A United States Central Intelligence Agency officer who was personally involved in the
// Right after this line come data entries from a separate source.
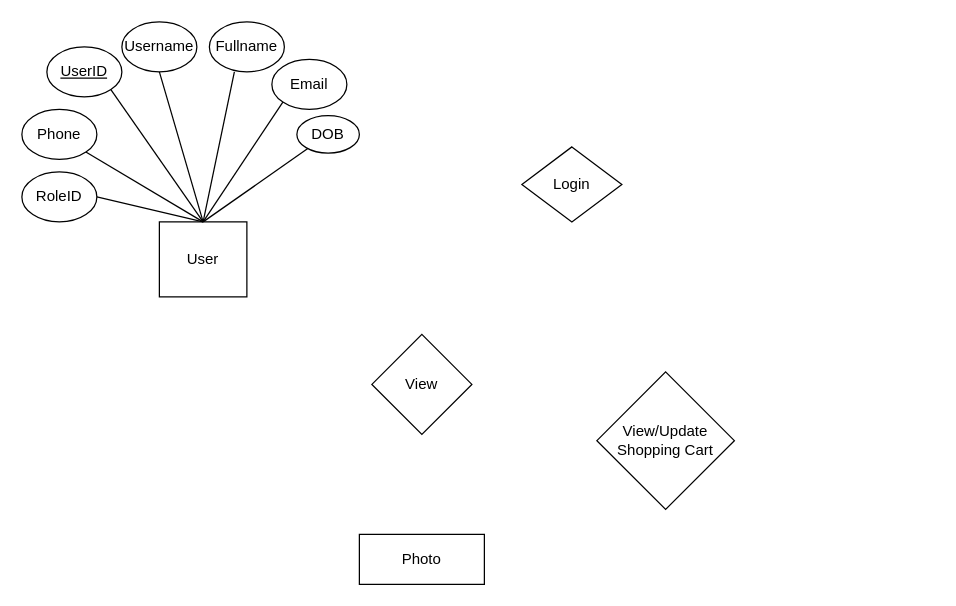
The draw.io diagram Untitled Diagram.drawio in guffghoul/capstone_blockchain, before the edit. Source tidied: cells renumbered, new cells numbered last; positions are measured from the earlier drawing's top-left corner, leaving out a move shared by most shapes. Both pictures are drawn from the tidied source at 125%, with x=0, y=0 at pixel (21, 21).
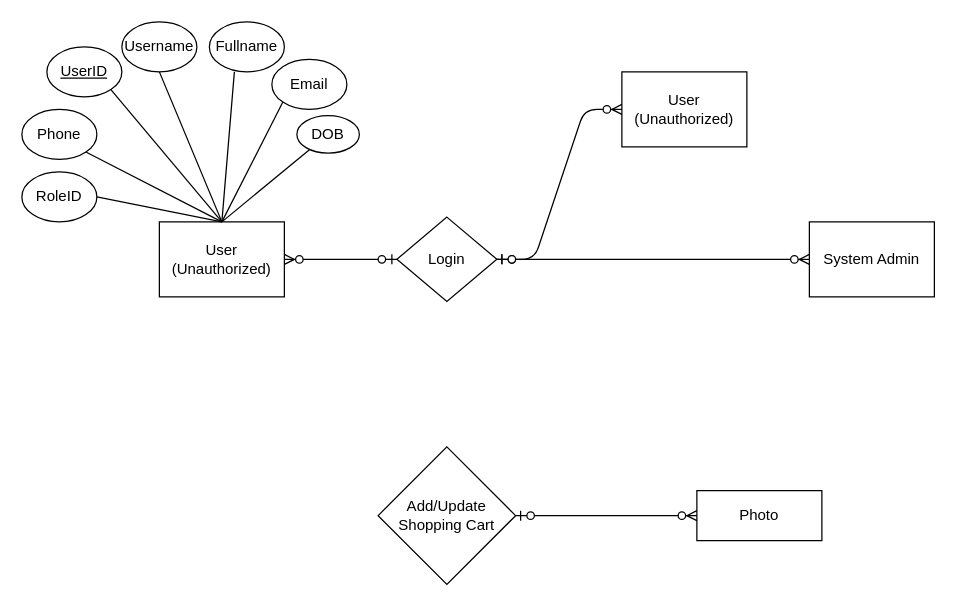
After the change.

Diff of the diagram source:
```diff
@@
-    <mxCell id="2" value="Login" style="rhombus;whiteSpace=wrap;html=1;" parent="1" vertex="1">
-      <mxGeometry x="400" y="100" width="80" height="60" as="geometry" />
-    </mxCell>
-    <mxCell id="3" value="User" style="rounded=0;whiteSpace=wrap;html=1;" parent="1" vertex="1">
-      <mxGeometry x="110" y="160" width="70" height="60" as="geometry" />
+    <mxCell id="3" value="User (Unauthorized)" style="rounded=0;whiteSpace=wrap;html=1;" parent="1" vertex="1">
+      <mxGeometry x="110" y="160" width="100" height="60" as="geometry" />
     </mxCell>
-    <mxCell id="4" value="View" style="rhombus;whiteSpace=wrap;html=1;" parent="1" vertex="1">
-      <mxGeometry x="280" y="250" width="80" height="80" as="geometry" />
-    </mxCell>
-    <mxCell id="5" value="View/Update Shopping Cart" style="rhombus;whiteSpace=wrap;html=1;" parent="1" vertex="1">
-      <mxGeometry x="460" y="280" width="110" height="110" as="geometry" />
+    <mxCell id="5" value="Add/Update Shopping Cart" style="rhombus;whiteSpace=wrap;html=1;" parent="1" vertex="1">
+      <mxGeometry x="285" y="340" width="110" height="110" as="geometry" />
     </mxCell>
     <mxCell id="6" value="Photo" style="rounded=0;whiteSpace=wrap;html=1;" parent="1" vertex="1">
-      <mxGeometry x="270" y="410" width="100" height="40" as="geometry" />
+      <mxGeometry x="540" y="375" width="100" height="40" as="geometry" />
     </mxCell>
@@
+    <mxCell id="21" style="edgeStyle=entityRelationEdgeStyle;fontSize=12;html=1;endArrow=ERzeroToMany;startArrow=ERzeroToOne;entryX=0;entryY=0.5;entryDx=0;entryDy=0;exitX=1;exitY=0.5;exitDx=0;exitDy=0;" parent="1" edge="1" source="5" target="6">
+      <mxGeometry relative="1" as="geometry" />
+    </mxCell>
+    <mxCell id="2" value="Login" style="rhombus;whiteSpace=wrap;html=1;" parent="1" vertex="1">
+      <mxGeometry x="300" y="156.2" width="80" height="67.5" as="geometry" />
+    </mxCell>
+    <mxCell id="22" style="edgeStyle=entityRelationEdgeStyle;fontSize=12;html=1;endArrow=ERzeroToMany;startArrow=ERzeroToOne;entryX=1;entryY=0.5;entryDx=0;entryDy=0;exitX=0;exitY=0.5;exitDx=0;exitDy=0;" parent="1" edge="1" source="2" target="3">
+      <mxGeometry relative="1" as="geometry" />
+    </mxCell>
+    <mxCell id="23" value="User (Unauthorized)" style="rounded=0;whiteSpace=wrap;html=1;" parent="1" vertex="1">
+      <mxGeometry x="480" y="40" width="100" height="60" as="geometry" />
+    </mxCell>
+    <mxCell id="24" style="edgeStyle=entityRelationEdgeStyle;fontSize=12;html=1;endArrow=ERzeroToMany;startArrow=ERzeroToOne;entryX=0;entryY=0.5;entryDx=0;entryDy=0;exitX=1;exitY=0.5;exitDx=0;exitDy=0;" parent="1" edge="1" source="2" target="23">
+      <mxGeometry relative="1" as="geometry" />
+    </mxCell>
+    <mxCell id="25" value="System Admin" style="rounded=0;whiteSpace=wrap;html=1;" parent="1" vertex="1">
+      <mxGeometry x="630" y="160" width="100" height="60" as="geometry" />
+    </mxCell>
+    <mxCell id="26" style="edgeStyle=entityRelationEdgeStyle;fontSize=12;html=1;endArrow=ERzeroToMany;startArrow=ERzeroToOne;entryX=0;entryY=0.5;entryDx=0;entryDy=0;exitX=1;exitY=0.5;exitDx=0;exitDy=0;" parent="1" edge="1" source="2" target="25">
+      <mxGeometry relative="1" as="geometry" />
+    </mxCell>
```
illegal controversial destruction of videotapes showing CIA personnel torturing detainees, is now leading the Agency’s operations division. At the center of the affair are nearly 100 recordings of interrogation sessions of al-Qaeda suspects Abu Zubaydah and Abd al-Rahim al-Nashiri. The videotapes were made in 2002 at a CIA black site in Thailand and kept inside a safe at the Agency’s station in the Asian country. The CIA decided to destroy the videotapes soon after May of 2005, when the Judiciary Committee of the United States Senate demanded access to them. In 2007, after The New York Times revealed the destruction of the videotapes, the US Department of Justice ordered two separate investigations into the incident. However, under pressure from the administration of President Barack Obama, no criminal charges were ever pressed. The videotape affair is bound to resurface in the headlines, however, after The Washington Post revealed on Wednesday that a female CIA officer, who personally ordered the destruction of the videotapes, even though she knew that Congress had asked for them, was recently promoted to one of the CIA’s most senior posts. The officer, whose name cannot legally be revealed, because she remains undercover within the Agency, is currently in charge of the CIA’s National Clandestine Service (NCS), which is responsible for conducting covert action and espionage around the world. Many consider the NCS as the ‘heart and soul’ of the CIA, and it is the first time in the history of the CIA that a woman has led that secretive division. Citing “current and former intelligence officials”, The Post alleged that the officer entered the position in an acting capacity a few weeks ago, following the retirement of her boss. It added that the officer, who previously served as the CIA’s station chief in New York and London, United Kingdom, is among a small group of CIA insiders who are seen as viable candidates to permanently fill the NCS director’s post. The revelation inevitably draws attention to the position on torture of the CIA’s recently appointed Director, John Brennan. He said during his confirmation hearings earlier this year that he was opposed to interrogation as a matter of principle. He also told a Senate committee that he was “firmly opposed” to the use of enhanced interrogation on enemy detainees. The paper quoted CIA spokesperson Preston Golson as saying that Brennan is still making up his mind on who to appoint for permanent director of NCS and has “asked a few highly respected former senior agency officers to review the candidates he’s considering for the job”.